Available data:
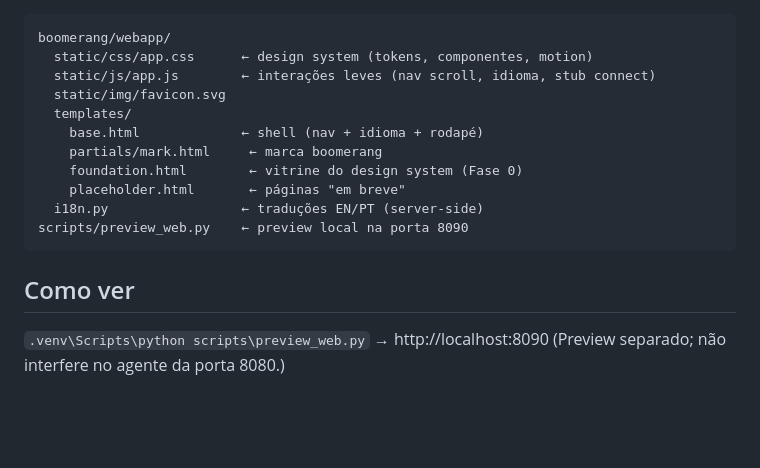
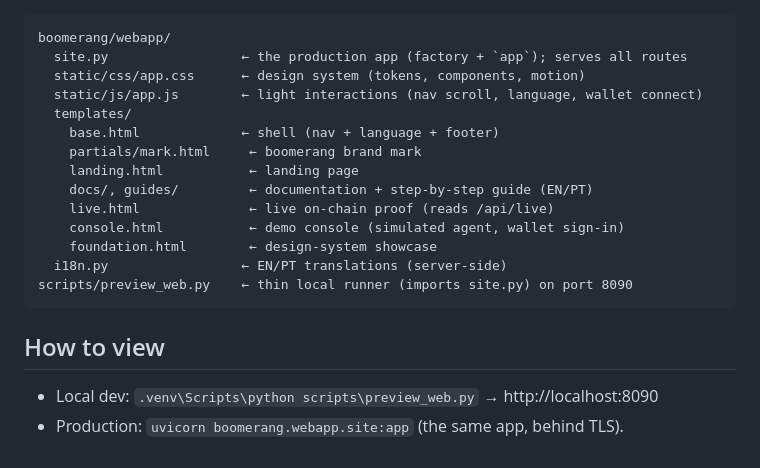
Before and after one commit to deegalabs/boomerang-ai, a Markdown page: boomerang/webapp/DESIGN.md, the part around one of its changes. GitHub-like rendering; blank space fills up the shorter version.

````diff
--- a/boomerang/webapp/DESIGN.md
+++ b/boomerang/webapp/DESIGN.md
@@ -53,17 +53,20 @@ Escala: `.display` (clamp 2.6–5.2rem), `h2`, `h3`, `.lead`, `.eyebrow` (mono,
 ```
 boomerang/webapp/
-  static/css/app.css      ← design system (tokens, componentes, motion)
-  static/js/app.js        ← interações leves (nav scroll, idioma, stub connect)
-  static/img/favicon.svg
+  site.py                 ← the production app (factory + `app`); serves all routes
+  static/css/app.css      ← design system (tokens, components, motion)
+  static/js/app.js        ← light interactions (nav scroll, language, wallet connect)
   templates/
-    base.html             ← shell (nav + idioma + rodapé)
-    partials/mark.html     ← marca boomerang
-    foundation.html        ← vitrine do design system (Fase 0)
-    placeholder.html       ← páginas "em breve"
-  i18n.py                 ← traduções EN/PT (server-side)
-scripts/preview_web.py    ← preview local na porta 8090
+    base.html             ← shell (nav + language + footer)
+    partials/mark.html     ← boomerang brand mark
+    landing.html           ← landing page
+    docs/, guides/         ← documentation + step-by-step guide (EN/PT)
+    live.html              ← live on-chain proof (reads /api/live)
+    console.html           ← demo console (simulated agent, wallet sign-in)
+    foundation.html        ← design-system showcase
+  i18n.py                 ← EN/PT translations (server-side)
+scripts/preview_web.py    ← thin local runner (imports site.py) on port 8090
 ```
 
-## Como ver
-`.venv\Scripts\python scripts\preview_web.py` → http://localhost:8090
-(Preview separado; não interfere no agente da porta 8080.)
+## How to view
+- Local dev: `.venv\Scripts\python scripts\preview_web.py` → http://localhost:8090
+- Production: `uvicorn boomerang.webapp.site:app` (the same app, behind TLS).
````
Also changed, not shown: other parts of boomerang/webapp/DESIGN.md (+40 -40 lines).
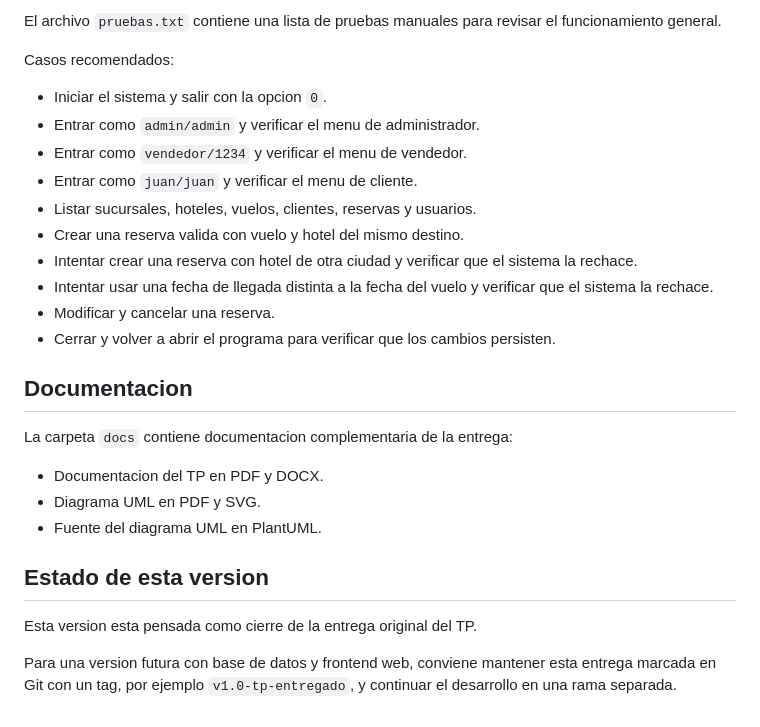
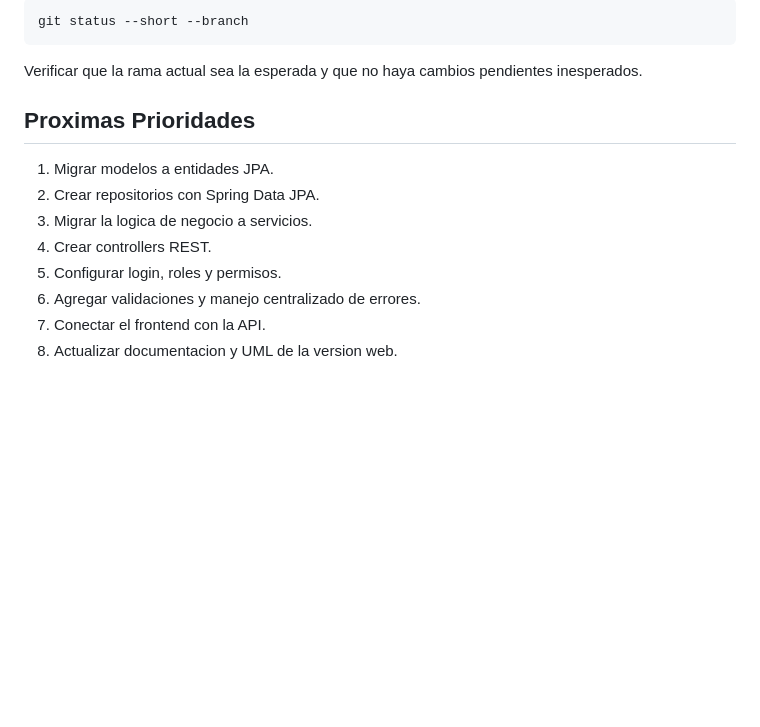
Before and after one commit to migmik/TPPrograII, a Markdown page: README.md, the part around one of its changes. Rendered like a GitHub page; blank space fills up the shorter version.

Commit message:
Se actualiza README para estructura v2

````diff
--- a/README.md
+++ b/README.md
@@ -131,29 +174,17 @@ Los archivos privados de NetBeans no forman parte del repositorio.
 
-El archivo `pruebas.txt` contiene una lista de pruebas manuales para revisar el funcionamiento general.
+```powershell
+git status --short --branch
+```
 
-Casos recomendados:
+Verificar que la rama actual sea la esperada y que no haya cambios pendientes inesperados.
 
-- Iniciar el sistema y salir con la opcion `0`.
-- Entrar como `admin/admin` y verificar el menu de administrador.
-- Entrar como `vendedor/1234` y verificar el menu de vendedor.
-- Entrar como `juan/juan` y verificar el menu de cliente.
-- Listar sucursales, hoteles, vuelos, clientes, reservas y usuarios.
-- Crear una reserva valida con vuelo y hotel del mismo destino.
-- Intentar crear una reserva con hotel de otra ciudad y verificar que el sistema la rechace.
-- Intentar usar una fecha de llegada distinta a la fecha del vuelo y verificar que el sistema la rechace.
-- Modificar y cancelar una reserva.
-- Cerrar y volver a abrir el programa para verificar que los cambios persisten.
+## Proximas Prioridades
 
-## Documentacion
-
-La carpeta `docs` contiene documentacion complementaria de la entrega:
-
-- Documentacion del TP en PDF y DOCX.
-- Diagrama UML en PDF y SVG.
-- Fuente del diagrama UML en PlantUML.
-
-## Estado de esta version
-
-Esta version esta pensada como cierre de la entrega original del TP.
-
-Para una version futura con base de datos y frontend web, conviene mantener esta entrega marcada en Git con un tag, por ejemplo `v1.0-tp-entregado`, y continuar el desarrollo en una rama separada.
+1. Migrar modelos a entidades JPA.
+2. Crear repositorios con Spring Data JPA.
+3. Migrar la logica de negocio a servicios.
+4. Crear controllers REST.
+5. Configurar login, roles y permisos.
+6. Agregar validaciones y manejo centralizado de errores.
+7. Conectar el frontend con la API.
+8. Actualizar documentacion y UML de la version web.
````
Also changed, not shown: other parts of README.md (+126 -83 lines).
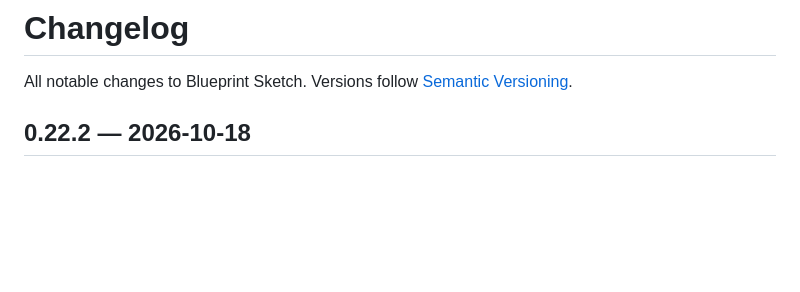
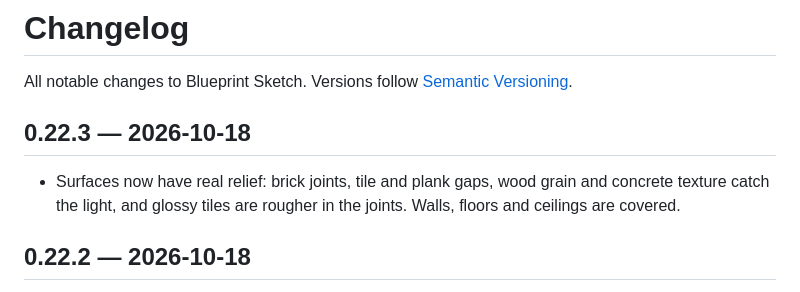
Before and after one commit to yotmanreyes/blueprint-sketch, a Markdown page: CHANGELOG.md, the part around the change. GitHub-like rendering; blank space fills up the shorter version.

```diff
--- a/CHANGELOG.md
+++ b/CHANGELOG.md
@@ -1,6 +1,9 @@
 # Changelog
 
 All notable changes to Blueprint Sketch. Versions follow [Semantic Versioning](https://semver.org).
+
+## 0.22.3 — 2026-10-18
+- Surfaces now have real relief: brick joints, tile and plank gaps, wood grain and concrete texture catch the light, and glossy tiles are rougher in the joints. Walls, floors and ceilings are covered.
 
 ## 0.22.2 — 2026-10-18
 - The in-editor assistant only answers about the project (plans, remodeling, furniture, quantities and how to use the editor) and politely declines anything else.
```
Also changed, not shown: CLAUDE.md (+1 -0 lines).
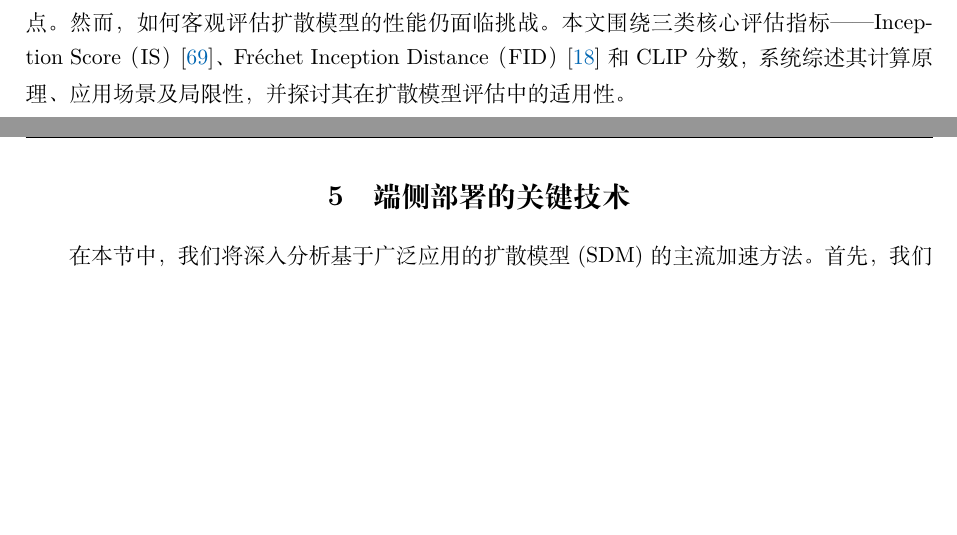
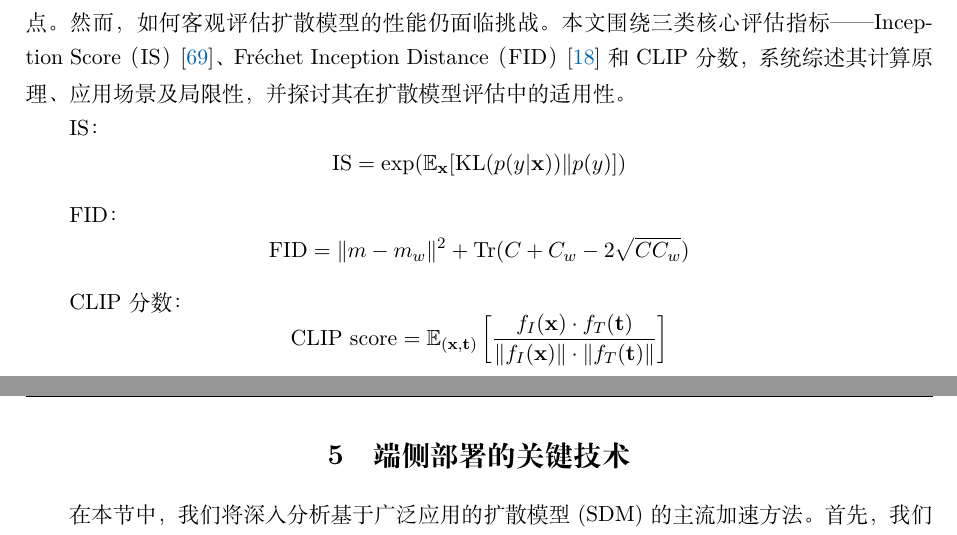
Before and after one commit to zhqiu/diffusion, a LaTeX document (main.tex): two parts of pages 27 and 28 of 46, joined at a grey line, cut so that both start at the same text, the shorter picture padded with empty space. Compiled offline with XeLaTeX.

Commit message:
5.3——23:26

```diff
--- a/main.tex
+++ b/main.tex
@@ -685,7 +685,20 @@ Diffusion Transformer（DiT）\cite{peebles2022scalable} 则把扩散模型架
 
 随着文生图技术的快速发展，扩散模型因其高质量的生成效果和训练稳定性成为研究热点。然而，如何客观评估扩散模型的性能仍面临挑战。本文围绕三类核心评估指标——Inception Score（IS）\cite{salimans2016improved}、Fr\'echet Inception Distance（FID）\cite{dowson1982frechet}和CLIP分数，系统综述其计算原理、应用场景及局限性，并探讨其在扩散模型评估中的适用性。
 
+IS：
+\begin{equation*}
+    \text{IS} =\exp(\E_{\x}[\text{KL}(p(y|\x))\|p(y)])
+\end{equation*}
 
+FID：
+\begin{equation*}
+    \text{FID}=\|m-m_w \|^2 + \text{Tr}(C+C_w-2\sqrt{CC_w})
+\end{equation*}
+
+CLIP分数：
+\begin{equation*}
+    \text{CLIP score}=\E_{(\x,\t)}\left[\frac{f_I(\x)\cdot f_T(\t)}{\|f_I(\x)\|\cdot\|f_T(\t)\|}\right]
+\end{equation*}
 
 
 \newpage
```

What you will do: Retype the data above verbatim, minus images.

Task solution:
Before and after one commit to deegalabs/boomerang-ai, a Markdown page: boomerang/webapp/DESIGN.md, the part around one of its changes. GitHub-like rendering; blank space fills up the shorter version.

````diff
--- a/boomerang/webapp/DESIGN.md
+++ b/boomerang/webapp/DESIGN.md
@@ -53,17 +53,20 @@ Escala: `.display` (clamp 2.6–5.2rem), `h2`, `h3`, `.lead`, `.eyebrow` (mono,
 ```
 boomerang/webapp/
-  static/css/app.css      ← design system (tokens, componentes, motion)
-  static/js/app.js        ← interações leves (nav scroll, idioma, stub connect)
-  static/img/favicon.svg
+  site.py                 ← the production app (factory + `app`); serves all routes
+  static/css/app.css      ← design system (tokens, components, motion)
+  static/js/app.js        ← light interactions (nav scroll, language, wallet connect)
   templates/
-    base.html             ← shell (nav + idioma + rodapé)
-    partials/mark.html     ← marca boomerang
-    foundation.html        ← vitrine do design system (Fase 0)
-    placeholder.html       ← páginas "em breve"
-  i18n.py                 ← traduções EN/PT (server-side)
-scripts/preview_web.py    ← preview local na porta 8090
+    base.html             ← shell (nav + language + footer)
+    partials/mark.html     ← boomerang brand mark
+    landing.html           ← landing page
+    docs/, guides/         ← documentation + step-by-step guide (EN/PT)
+    live.html              ← live on-chain proof (reads /api/live)
+    console.html           ← demo console (simulated agent, wallet sign-in)
+    foundation.html        ← design-system showcase
+  i18n.py                 ← EN/PT translations (server-side)
+scripts/preview_web.py    ← thin local runner (imports site.py) on port 8090
 ```
 
-## Como ver
-`.venv\Scripts\python scripts\preview_web.py` → http://localhost:8090
-(Preview separado; não interfere no agente da porta 8080.)
+## How to view
+- Local dev: `.venv\Scripts\python scripts\preview_web.py` → http://localhost:8090
+- Production: `uvicorn boomerang.webapp.site:app` (the same app, behind TLS).
````
Also changed, not shown: other parts of boomerang/webapp/DESIGN.md (+40 -40 lines).
Before and after one commit to migmik/TPPrograII, a Markdown page: README.md, the part around one of its changes. Rendered like a GitHub page; blank space fills up the shorter version.

Commit message:
Se actualiza README para estructura v2

````diff
--- a/README.md
+++ b/README.md
@@ -131,29 +174,17 @@ Los archivos privados de NetBeans no forman parte del repositorio.
 
-El archivo `pruebas.txt` contiene una lista de pruebas manuales para revisar el funcionamiento general.
+```powershell
+git status --short --branch
+```
 
-Casos recomendados:
+Verificar que la rama actual sea la esperada y que no haya cambios pendientes inesperados.
 
-- Iniciar el sistema y salir con la opcion `0`.
-- Entrar como `admin/admin` y verificar el menu de administrador.
-- Entrar como `vendedor/1234` y verificar el menu de vendedor.
-- Entrar como `juan/juan` y verificar el menu de cliente.
-- Listar sucursales, hoteles, vuelos, clientes, reservas y usuarios.
-- Crear una reserva valida con vuelo y hotel del mismo destino.
-- Intentar crear una reserva con hotel de otra ciudad y verificar que el sistema la rechace.
-- Intentar usar una fecha de llegada distinta a la fecha del vuelo y verificar que el sistema la rechace.
-- Modificar y cancelar una reserva.
-- Cerrar y volver a abrir el programa para verificar que los cambios persisten.
+## Proximas Prioridades
 
-## Documentacion
-
-La carpeta `docs` contiene documentacion complementaria de la entrega:
-
-- Documentacion del TP en PDF y DOCX.
-- Diagrama UML en PDF y SVG.
-- Fuente del diagrama UML en PlantUML.
-
-## Estado de esta version
-
-Esta version esta pensada como cierre de la entrega original del TP.
-
-Para una version futura con base de datos y frontend web, conviene mantener esta entrega marcada en Git con un tag, por ejemplo `v1.0-tp-entregado`, y continuar el desarrollo en una rama separada.
+1. Migrar modelos a entidades JPA.
+2. Crear repositorios con Spring Data JPA.
+3. Migrar la logica de negocio a servicios.
+4. Crear controllers REST.
+5. Configurar login, roles y permisos.
+6. Agregar validaciones y manejo centralizado de errores.
+7. Conectar el frontend con la API.
+8. Actualizar documentacion y UML de la version web.
````
Also changed, not shown: other parts of README.md (+126 -83 lines).
Before and after one commit to yotmanreyes/blueprint-sketch, a Markdown page: CHANGELOG.md, the part around the change. GitHub-like rendering; blank space fills up the shorter version.

```diff
--- a/CHANGELOG.md
+++ b/CHANGELOG.md
@@ -1,6 +1,9 @@
 # Changelog
 
 All notable changes to Blueprint Sketch. Versions follow [Semantic Versioning](https://semver.org).
+
+## 0.22.3 — 2026-10-18
+- Surfaces now have real relief: brick joints, tile and plank gaps, wood grain and concrete texture catch the light, and glossy tiles are rougher in the joints. Walls, floors and ceilings are covered.
 
 ## 0.22.2 — 2026-10-18
 - The in-editor assistant only answers about the project (plans, remodeling, furniture, quantities and how to use the editor) and politely declines anything else.
```
Also changed, not shown: CLAUDE.md (+1 -0 lines).
Before and after one commit to zhqiu/diffusion, a LaTeX document (main.tex): two parts of pages 27 and 28 of 46, joined at a grey line, cut so that both start at the same text, the shorter picture padded with empty space. Compiled offline with XeLaTeX.

Commit message:
5.3——23:26

```diff
--- a/main.tex
+++ b/main.tex
@@ -685,7 +685,20 @@ Diffusion Transformer（DiT）\cite{peebles2022scalable} 则把扩散模型架
 
 随着文生图技术的快速发展，扩散模型因其高质量的生成效果和训练稳定性成为研究热点。然而，如何客观评估扩散模型的性能仍面临挑战。本文围绕三类核心评估指标——Inception Score（IS）\cite{salimans2016improved}、Fr\'echet Inception Distance（FID）\cite{dowson1982frechet}和CLIP分数，系统综述其计算原理、应用场景及局限性，并探讨其在扩散模型评估中的适用性。
 
+IS：
+\begin{equation*}
+    \text{IS} =\exp(\E_{\x}[\text{KL}(p(y|\x))\|p(y)])
+\end{equation*}
 
+FID：
+\begin{equation*}
+    \text{FID}=\|m-m_w \|^2 + \text{Tr}(C+C_w-2\sqrt{CC_w})
+\end{equation*}
+
+CLIP分数：
+\begin{equation*}
+    \text{CLIP score}=\E_{(\x,\t)}\left[\frac{f_I(\x)\cdot f_T(\t)}{\|f_I(\x)\|\cdot\|f_T(\t)\|}\right]
+\end{equation*}
 
 
 \newpage
```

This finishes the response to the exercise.